In this presentation, Jessica Haba and Bonnie Whitehouse will discuss their work of curating and describing LGBT audiovisual collections housed at the Lesbian Herstory Archives. They will discuss representing collections online, employing metadata standards, and addressing culturally sensitive topics.
Within this project, the curatorial team took on various responsibilities, such as content organization, background research, and summarization, in order to curate audiovisual files from multiple donors into comprehensive collections. As a team, we focused on the ethical, contextual, and descriptive elements of the files to provide unbiased descriptors to future users without ignoring the potential offensive content held within. Our experiences have taught us that it is the responsibility of curation to pay homage to the activists, artists, and thinkers who came before us. It is only through working together with digitization and metadata that we can increase the discoverability of marginal histories and truly curate collections that put humanity and conscientiousness at the forefront.

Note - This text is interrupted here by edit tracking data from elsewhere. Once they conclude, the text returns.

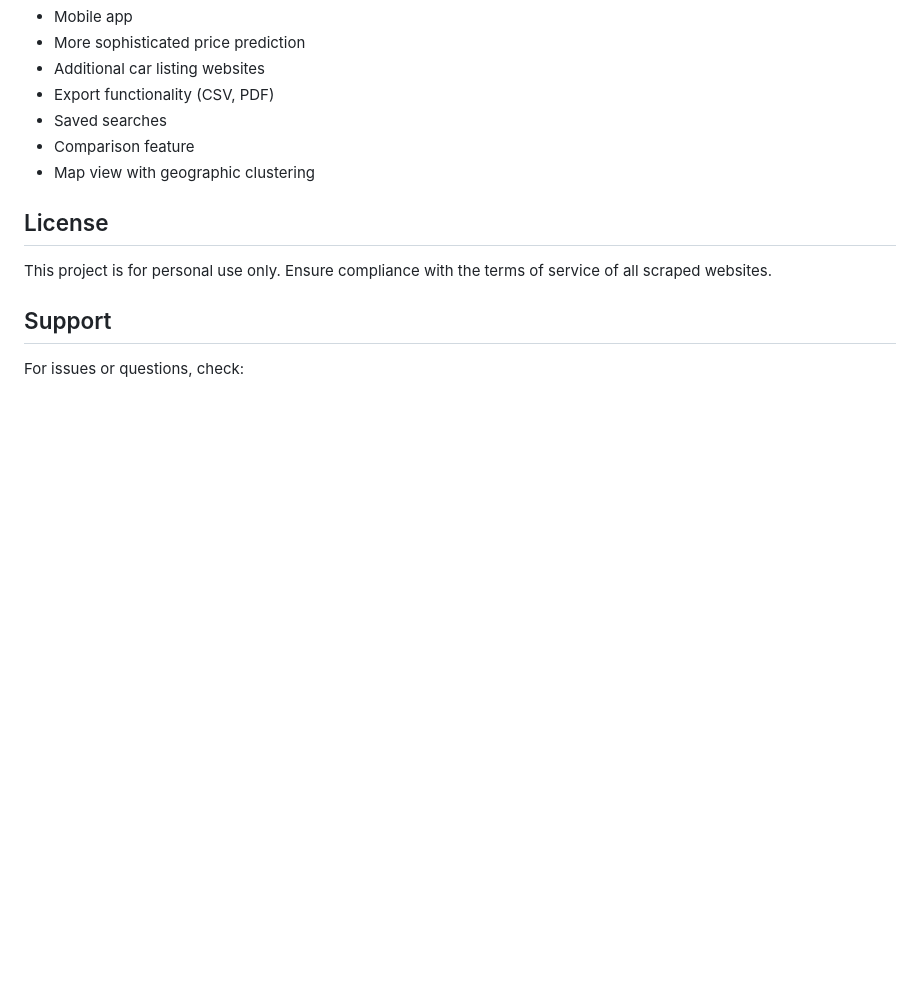
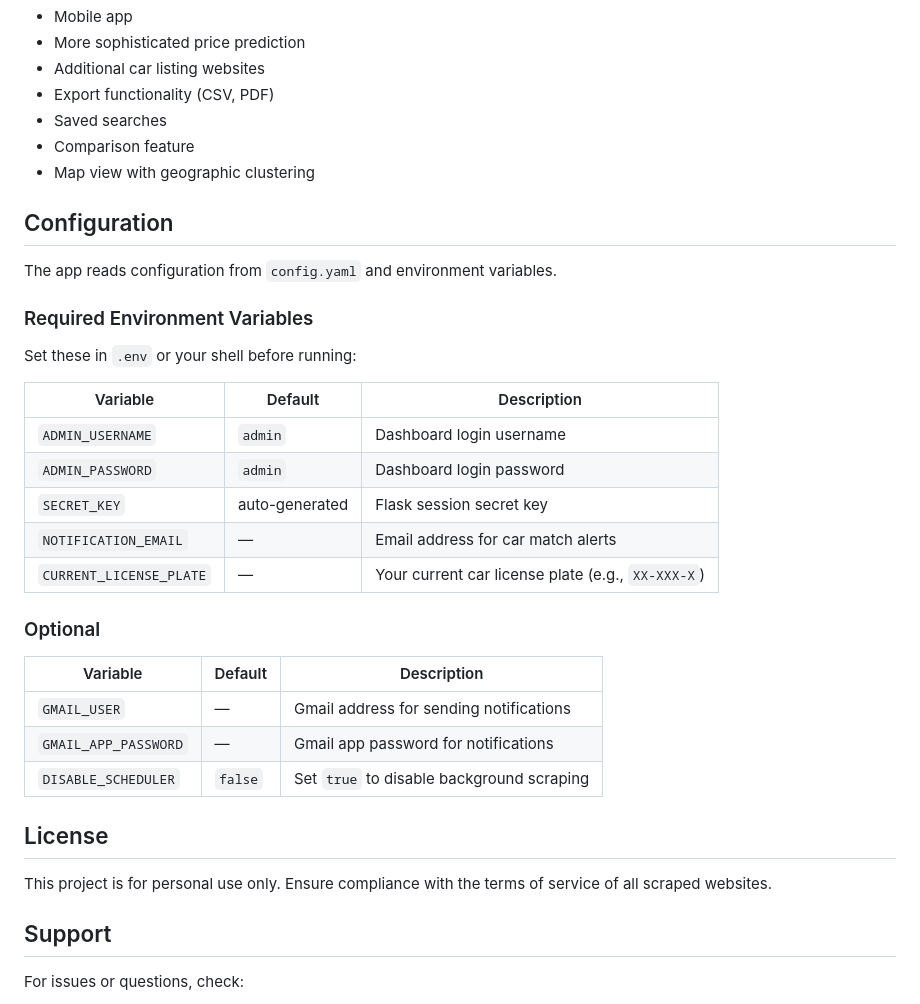
Before and after one commit to kltalsma/nl-car-tracker, a Markdown page: README.md, the part around the change. GitHub-like rendering; blank space fills up the shorter version.

Commit message:
Add env var config docs to README

```diff
--- a/README.md
+++ b/README.md
@@ -483,6 +483,30 @@ Potential improvements:
 - Comparison feature
 - Map view with geographic clustering
 
+## Configuration
+
+The app reads configuration from `config.yaml` and environment variables.
+
+### Required Environment Variables
+
+Set these in `.env` or your shell before running:
+
+| Variable | Default | Description |
+|----------|---------|-------------|
+| `ADMIN_USERNAME` | `admin` | Dashboard login username |
+| `ADMIN_PASSWORD` | `admin` | Dashboard login password |
+| `SECRET_KEY` | auto-generated | Flask session secret key |
+| `NOTIFICATION_EMAIL` | — | Email address for car match alerts |
+| `CURRENT_LICENSE_PLATE` | — | Your current car license plate (e.g., `XX-XXX-X`) |
+
+### Optional
+
+| Variable | Default | Description |
+|----------|---------|-------------|
+| `GMAIL_USER` | — | Gmail address for sending notifications |
+| `GMAIL_APP_PASSWORD` | — | Gmail app password for notifications |
+| `DISABLE_SCHEDULER` | `false` | Set `true` to disable background scraping |
+
 ## License
 
 This project is for personal use only. Ensure compliance with the terms of service of all scraped websites.
```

For this project, the choices made about the language and structure of the metadata were informed by the content and medium of the collection itself, as well as discussions with the larger INFO 665 class, and the mission statement of the Lesbian Herstory Archive. Gathering metadata required involvement and action at each step of digitization and curation to ensure that any information discovered in those processes could be made available to the user as metadata to add context to the digitized item itself. Our experience supports the idea that metadata is not something that is assigned to an archival collection, but something that lives inside the collection and can be brought forward to aid in discoverability.